▶ [REQUIRED WORK] Please retype the records below exactly as they appear, but leave out the pictures.

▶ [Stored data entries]
◆ ◆ ◆
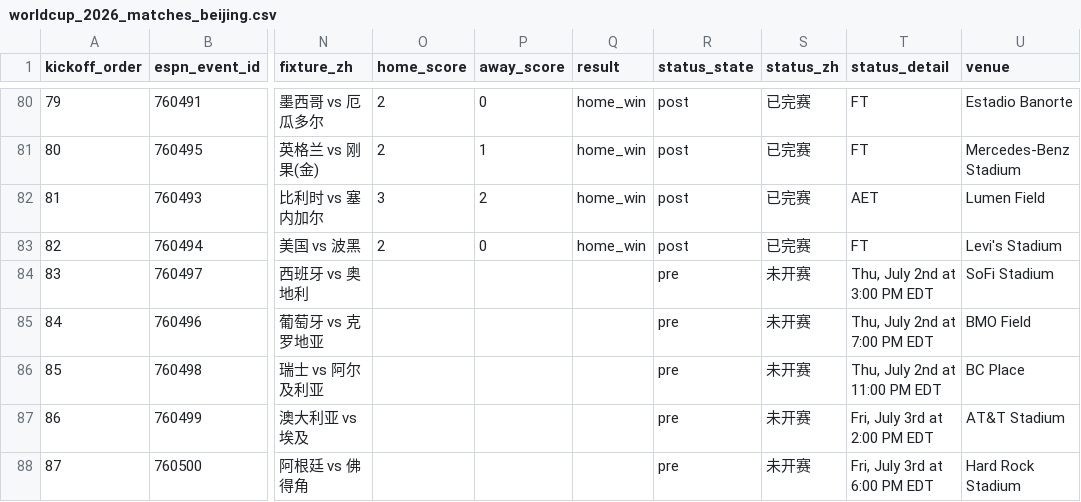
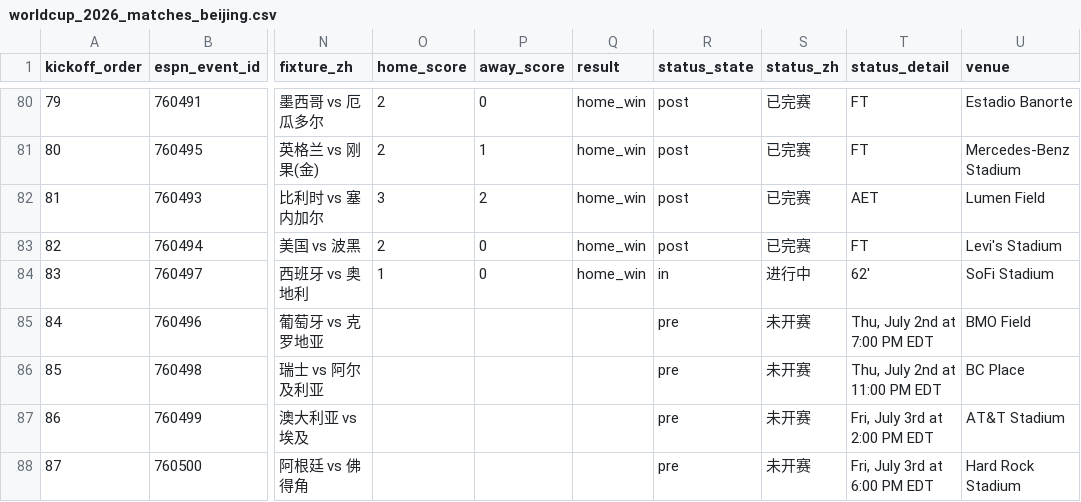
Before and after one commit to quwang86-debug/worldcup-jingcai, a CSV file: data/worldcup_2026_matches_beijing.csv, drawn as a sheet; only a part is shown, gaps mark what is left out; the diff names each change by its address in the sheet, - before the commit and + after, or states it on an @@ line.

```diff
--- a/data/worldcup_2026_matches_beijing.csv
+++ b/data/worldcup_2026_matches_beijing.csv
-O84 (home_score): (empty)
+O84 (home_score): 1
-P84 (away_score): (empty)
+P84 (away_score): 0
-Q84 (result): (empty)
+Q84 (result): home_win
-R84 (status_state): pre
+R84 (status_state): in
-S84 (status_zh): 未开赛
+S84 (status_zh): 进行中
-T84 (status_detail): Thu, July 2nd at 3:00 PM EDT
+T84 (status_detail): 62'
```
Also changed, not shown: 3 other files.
◆ ◆ ◆
▶ [SOLVED EXERCISE]
Before and after one commit to quwang86-debug/worldcup-jingcai, a CSV file: data/worldcup_2026_matches_beijing.csv, drawn as a sheet; only a part is shown, gaps mark what is left out; the diff names each change by its address in the sheet, - before the commit and + after, or states it on an @@ line.

```diff
--- a/data/worldcup_2026_matches_beijing.csv
+++ b/data/worldcup_2026_matches_beijing.csv
-O84 (home_score): (empty)
+O84 (home_score): 1
-P84 (away_score): (empty)
+P84 (away_score): 0
-Q84 (result): (empty)
+Q84 (result): home_win
-R84 (status_state): pre
+R84 (status_state): in
-S84 (status_zh): 未开赛
+S84 (status_zh): 进行中
-T84 (status_detail): Thu, July 2nd at 3:00 PM EDT
+T84 (status_detail): 62'
```
Also changed, not shown: 3 other files.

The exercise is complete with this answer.